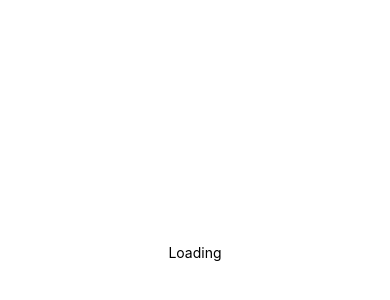
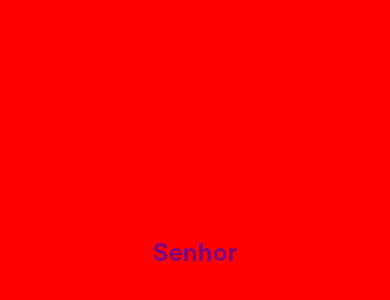
Before and after one commit to jefersonwillian/gofinances, a React Native app: screen / in a window 390 px wide. Shown: the part 170-470 px from the top of the page. Built offline with nearby package versions, Linux system fonts and the light colour scheme.

Commit message:
install styled components

```diff
--- a/App.tsx
+++ b/App.tsx
@@ -1,20 +1,6 @@
-import { StatusBar } from 'expo-status-bar';
 import React from 'react';
-import { StyleSheet, Text, View } from 'react-native';
+import Dashboard from './src/Dashboard';
 
 export default function App() {
-  return (
-    <View style={styles.container}>
-      <Text>Loading</Text>
-      <StatusBar style="auto" />
-    </View>
-  );
+  return <Dashboard />;
 }
-
-const styles = StyleSheet.create({
-  container: {
-    flex: 1,
-    alignItems: 'center',
-    justifyContent: 'center',
-  },
-});
--- a/package.json
+++ b/package.json
@@ -16,12 +16,14 @@
     "react": "17.0.2",
     "react-dom": "17.0.2",
     "react-native": "0.68.2",
-    "react-native-web": "0.17.7"
+    "react-native-web": "0.17.7",
+    "styled-components": "^5.3.5"
   },
   "devDependencies": {
     "@babel/core": "^7.12.9",
     "@types/react": "~17.0.21",
     "@types/react-native": "~0.67.6",
+    "@types/styled-components-react-native": "^5.1.3",
     "typescript": "~4.3.5"
   },
   "private": true
--- /dev/null
+++ b/src/Dashboard/index.tsx
@@ -0,0 +1,12 @@
+import { StatusBar } from 'expo-status-bar';
+import React from 'react';
+
+import { Container, Title } from './styles';
+
+export default function Dashboard() {
+    return (
+        <Container>
+            <Title>Senhor</Title>
+        </Container>
+    );
+}
--- /dev/null
+++ b/src/Dashboard/styles.ts
@@ -0,0 +1,14 @@
+import styled from 'styled-components/native';
+
+export const Container = styled.View`
+    flex: 1;
+    align-items: center;
+    justify-content: center;
+    background-color: red;
+`;
+
+export const Title = styled.Text`
+    font-size: 24px;
+    font-weight: bold;
+    color: purple;
+`;
```
Also changed, not shown: 1 other file (tests, documents, lock files or other folders).
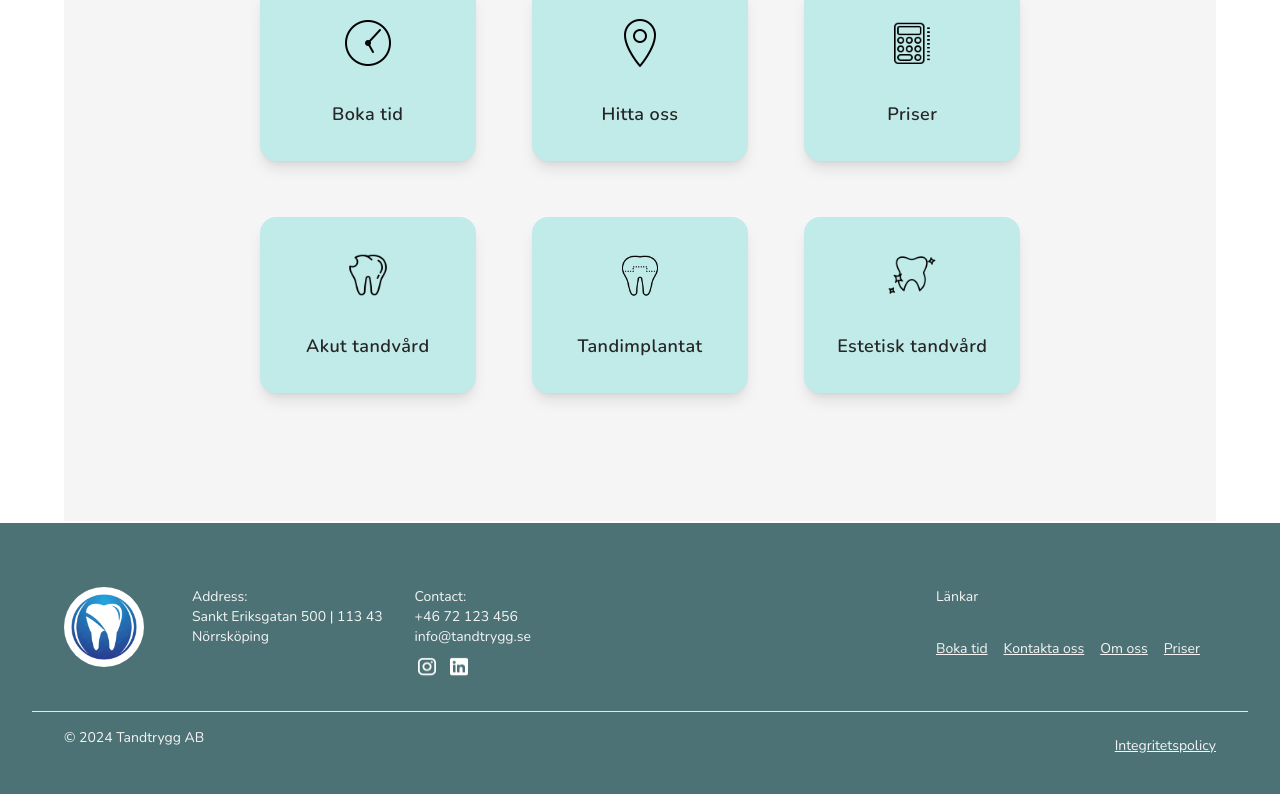
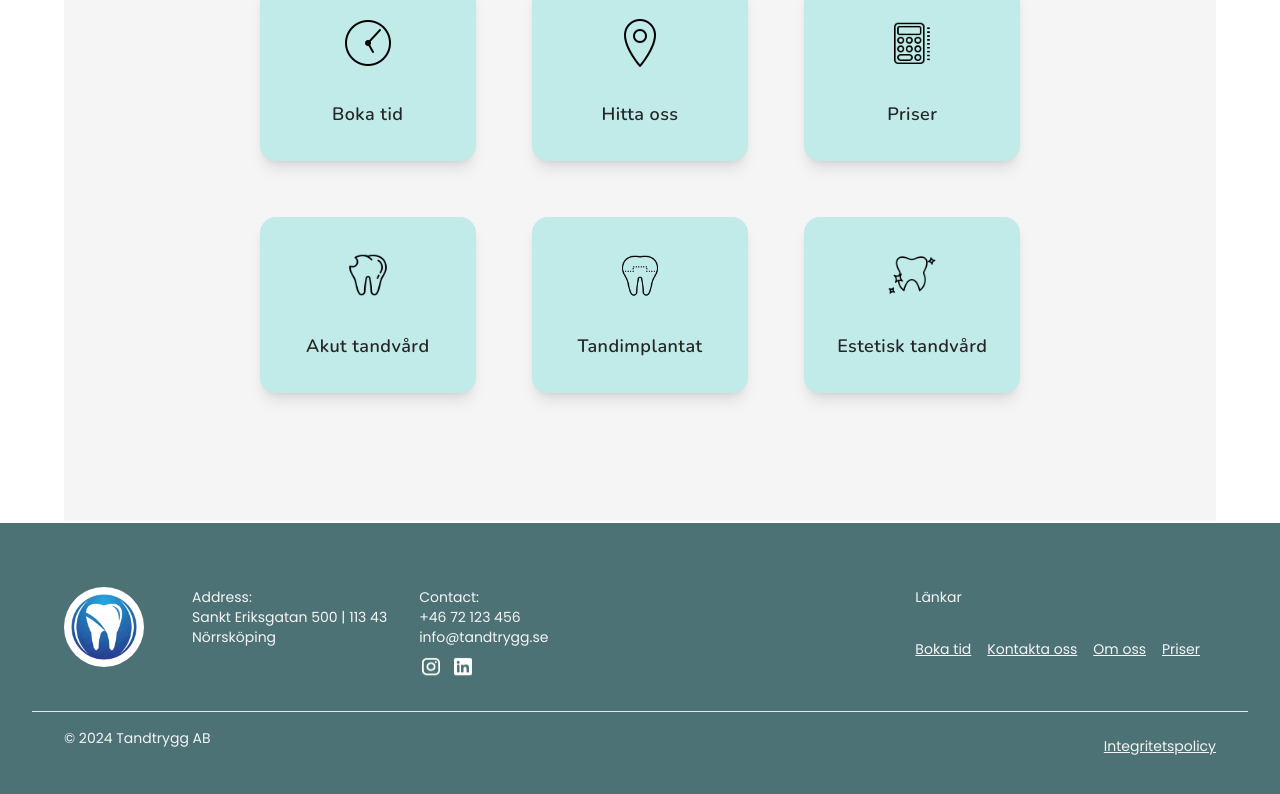
Before and after one commit to Legendarius-K/dental-app, a Next.js app: page / in a window 1280 px wide. Shown: the part 931-1725 px from the top of the page. Built offline with nearby package versions, Linux system fonts and the light colour scheme; a web font is replaced by a local one.

Commit message:
color variables added2

```diff
--- a/src/components/Footer/index.tsx
+++ b/src/components/Footer/index.tsx
@@ -7,7 +7,7 @@ import React from "react";
 const Footer = () => {
 
   return (
-    <footer className={`w-full py-16 mx-auto px-8 text-textwhite bg-bluegray border-t-2 text-ne border-white`}>
+    <footer className={`w-full py-16 mx-auto px-8 text-textwhite bg-bluegray border-t-2 text-ne border-white font-sans`}>
       <div className="container mx-auto px-8 md:px-0 lg:px-8 flex flex-col md:flex-row justify-between items-start">
         <div className="flex flex-col md:flex-row items-start ">
           <img src="../../Images/logo.png" alt="Logo" className="w-[80px] h-[80px] mb-4 md:mb-0 md:mr-4 rounded-full" />
```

→ **WHAT THIS TASK INVOLVES**:
When copying, output the data exactly and leave out the pictures.

→ **OUTPUT OF THE TASK**:
Before and after one commit to jefersonwillian/gofinances, a React Native app: screen / in a window 390 px wide. Shown: the part 170-470 px from the top of the page. Built offline with nearby package versions, Linux system fonts and the light colour scheme.

Commit message:
install styled components

```diff
--- a/App.tsx
+++ b/App.tsx
@@ -1,20 +1,6 @@
-import { StatusBar } from 'expo-status-bar';
 import React from 'react';
-import { StyleSheet, Text, View } from 'react-native';
+import Dashboard from './src/Dashboard';
 
 export default function App() {
-  return (
-    <View style={styles.container}>
-      <Text>Loading</Text>
-      <StatusBar style="auto" />
-    </View>
-  );
+  return <Dashboard />;
 }
-
-const styles = StyleSheet.create({
-  container: {
-    flex: 1,
-    alignItems: 'center',
-    justifyContent: 'center',
-  },
-});
--- a/package.json
+++ b/package.json
@@ -16,12 +16,14 @@
     "react": "17.0.2",
     "react-dom": "17.0.2",
     "react-native": "0.68.2",
-    "react-native-web": "0.17.7"
+    "react-native-web": "0.17.7",
+    "styled-components": "^5.3.5"
   },
   "devDependencies": {
     "@babel/core": "^7.12.9",
     "@types/react": "~17.0.21",
     "@types/react-native": "~0.67.6",
+    "@types/styled-components-react-native": "^5.1.3",
     "typescript": "~4.3.5"
   },
   "private": true
--- /dev/null
+++ b/src/Dashboard/index.tsx
@@ -0,0 +1,12 @@
+import { StatusBar } from 'expo-status-bar';
+import React from 'react';
+
+import { Container, Title } from './styles';
+
+export default function Dashboard() {
+    return (
+        <Container>
+            <Title>Senhor</Title>
+        </Container>
+    );
+}
--- /dev/null
+++ b/src/Dashboard/styles.ts
@@ -0,0 +1,14 @@
+import styled from 'styled-components/native';
+
+export const Container = styled.View`
+    flex: 1;
+    align-items: center;
+    justify-content: center;
+    background-color: red;
+`;
+
+export const Title = styled.Text`
+    font-size: 24px;
+    font-weight: bold;
+    color: purple;
+`;
```
Also changed, not shown: 1 other file (tests, documents, lock files or other folders).
Before and after one commit to Legendarius-K/dental-app, a Next.js app: page / in a window 1280 px wide. Shown: the part 931-1725 px from the top of the page. Built offline with nearby package versions, Linux system fonts and the light colour scheme; a web font is replaced by a local one.

Commit message:
color variables added2

```diff
--- a/src/components/Footer/index.tsx
+++ b/src/components/Footer/index.tsx
@@ -7,7 +7,7 @@ import React from "react";
 const Footer = () => {
 
   return (
-    <footer className={`w-full py-16 mx-auto px-8 text-textwhite bg-bluegray border-t-2 text-ne border-white`}>
+    <footer className={`w-full py-16 mx-auto px-8 text-textwhite bg-bluegray border-t-2 text-ne border-white font-sans`}>
       <div className="container mx-auto px-8 md:px-0 lg:px-8 flex flex-col md:flex-row justify-between items-start">
         <div className="flex flex-col md:flex-row items-start ">
           <img src="../../Images/logo.png" alt="Logo" className="w-[80px] h-[80px] mb-4 md:mb-0 md:mr-4 rounded-full" />
```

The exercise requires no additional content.